=== Section Start ===

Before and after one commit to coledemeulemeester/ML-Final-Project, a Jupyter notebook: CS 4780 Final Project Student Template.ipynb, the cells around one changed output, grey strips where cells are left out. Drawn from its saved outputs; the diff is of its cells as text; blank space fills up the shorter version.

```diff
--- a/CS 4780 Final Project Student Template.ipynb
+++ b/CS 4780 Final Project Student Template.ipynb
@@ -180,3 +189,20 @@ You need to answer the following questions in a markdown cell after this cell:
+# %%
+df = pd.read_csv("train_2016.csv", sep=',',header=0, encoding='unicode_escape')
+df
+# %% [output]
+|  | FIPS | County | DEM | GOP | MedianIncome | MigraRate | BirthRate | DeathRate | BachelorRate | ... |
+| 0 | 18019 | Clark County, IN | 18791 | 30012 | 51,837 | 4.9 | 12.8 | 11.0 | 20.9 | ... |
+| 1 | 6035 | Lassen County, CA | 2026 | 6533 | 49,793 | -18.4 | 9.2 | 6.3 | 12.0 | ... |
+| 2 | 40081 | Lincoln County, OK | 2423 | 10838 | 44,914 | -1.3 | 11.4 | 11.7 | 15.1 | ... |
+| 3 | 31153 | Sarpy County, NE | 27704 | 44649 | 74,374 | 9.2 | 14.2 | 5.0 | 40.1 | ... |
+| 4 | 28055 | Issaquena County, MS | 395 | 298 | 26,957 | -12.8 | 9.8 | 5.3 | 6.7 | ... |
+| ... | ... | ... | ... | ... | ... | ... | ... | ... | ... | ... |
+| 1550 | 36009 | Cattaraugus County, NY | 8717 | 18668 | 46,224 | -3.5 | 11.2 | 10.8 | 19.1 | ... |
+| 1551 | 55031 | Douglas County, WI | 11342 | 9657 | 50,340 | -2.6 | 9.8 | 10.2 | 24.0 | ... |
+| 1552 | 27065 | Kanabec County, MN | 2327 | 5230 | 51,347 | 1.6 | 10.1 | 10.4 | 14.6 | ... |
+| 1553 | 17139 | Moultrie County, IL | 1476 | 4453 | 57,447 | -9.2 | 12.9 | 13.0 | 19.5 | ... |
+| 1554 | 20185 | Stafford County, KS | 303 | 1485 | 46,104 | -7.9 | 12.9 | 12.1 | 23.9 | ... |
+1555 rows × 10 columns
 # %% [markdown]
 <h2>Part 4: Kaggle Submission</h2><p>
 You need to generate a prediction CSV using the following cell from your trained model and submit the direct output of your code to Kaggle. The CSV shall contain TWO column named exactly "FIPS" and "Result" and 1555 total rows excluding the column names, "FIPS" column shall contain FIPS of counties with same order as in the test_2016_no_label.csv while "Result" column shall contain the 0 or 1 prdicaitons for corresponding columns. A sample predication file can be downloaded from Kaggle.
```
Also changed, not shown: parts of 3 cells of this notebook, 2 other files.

=== Section End ===

Your assignment. Only the lines holding "County" are wanted, so copy each of them from the material.

Response area.
+|  | FIPS | County | DEM | GOP | MedianIncome | MigraRate | BirthRate | DeathRate | BachelorRate | ... |
+| 0 | 18019 | Clark County, IN | 18791 | 30012 | 51,837 | 4.9 | 12.8 | 11.0 | 20.9 | ... |
+| 1 | 6035 | Lassen County, CA | 2026 | 6533 | 49,793 | -18.4 | 9.2 | 6.3 | 12.0 | ... |
+| 2 | 40081 | Lincoln County, OK | 2423 | 10838 | 44,914 | -1.3 | 11.4 | 11.7 | 15.1 | ... |
+| 3 | 31153 | Sarpy County, NE | 27704 | 44649 | 74,374 | 9.2 | 14.2 | 5.0 | 40.1 | ... |
+| 4 | 28055 | Issaquena County, MS | 395 | 298 | 26,957 | -12.8 | 9.8 | 5.3 | 6.7 | ... |
+| 1550 | 36009 | Cattaraugus County, NY | 8717 | 18668 | 46,224 | -3.5 | 11.2 | 10.8 | 19.1 | ... |
+| 1551 | 55031 | Douglas County, WI | 11342 | 9657 | 50,340 | -2.6 | 9.8 | 10.2 | 24.0 | ... |
+| 1552 | 27065 | Kanabec County, MN | 2327 | 5230 | 51,347 | 1.6 | 10.1 | 10.4 | 14.6 | ... |
+| 1553 | 17139 | Moultrie County, IL | 1476 | 4453 | 57,447 | -9.2 | 12.9 | 13.0 | 19.5 | ... |
+| 1554 | 20185 | Stafford County, KS | 303 | 1485 | 46,104 | -7.9 | 12.9 | 12.1 | 23.9 | ... |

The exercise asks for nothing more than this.